## PROBLEM DESCRIPTION
Check each line of the entries below for the word "evaluation", and copy out the ones that have it.

## RECORDS TO USE

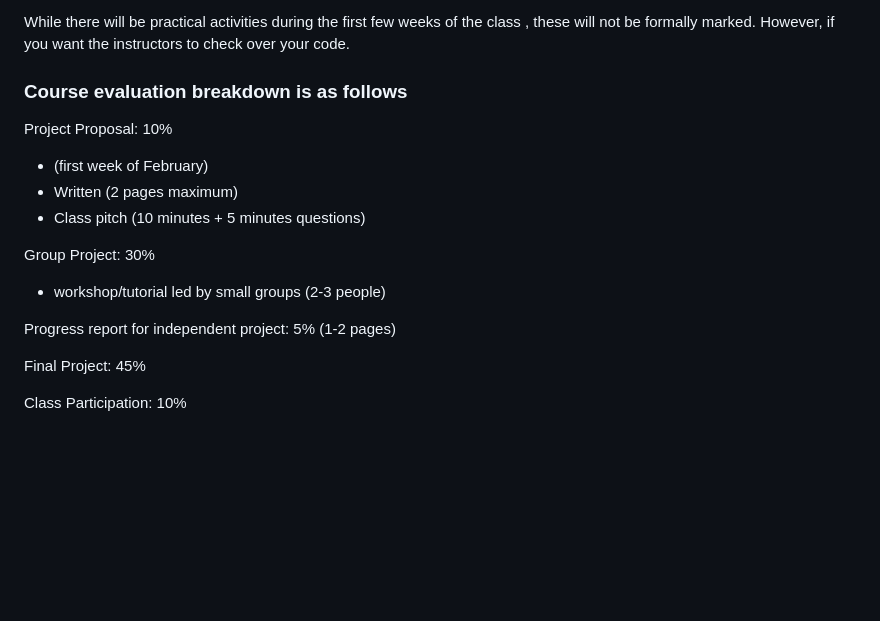
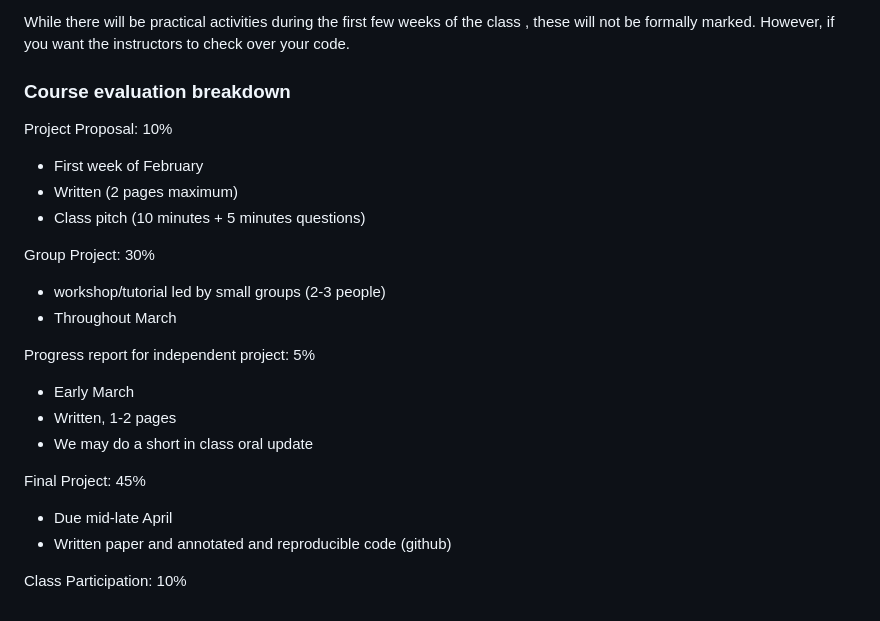
Before and after one commit to DworkinLab/Bio720, a Markdown page: Bio722readme.md, the part around the change. GitHub-like rendering; blank space fills up the shorter version.

Commit message:
wee changes

```diff
--- a/Bio722readme.md
+++ b/Bio722readme.md
@@ -73,17 +73,23 @@ The grade for this course will be based on a Final independent Project and on st
 
  While there will be practical activities during the first few weeks of the class , these will not be formally marked. However, if you want the instructors to check over your code.
 
-### Course evaluation breakdown is as follows
+### Course evaluation breakdown
 Project Proposal: 10%
- - (first week of February)
+ - First week of February
  - Written (2 pages maximum)
  - Class pitch (10 minutes + 5 minutes questions)
 
 Group Project: 30%
  - workshop/tutorial led by small groups (2-3 people)
+ - Throughout March
 
-Progress report for independent project: 5% (1-2 pages)
+Progress report for independent project: 5%
+ - Early March
+ - Written, 1-2 pages
+ - We may do a short in class oral update
 
 Final Project: 45%
+ - Due mid-late April
+ - Written paper and annotated and reproducible code (github)
 
 Class Participation: 10%
```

## ANSWER BELOW
-### Course evaluation breakdown is as follows
+### Course evaluation breakdown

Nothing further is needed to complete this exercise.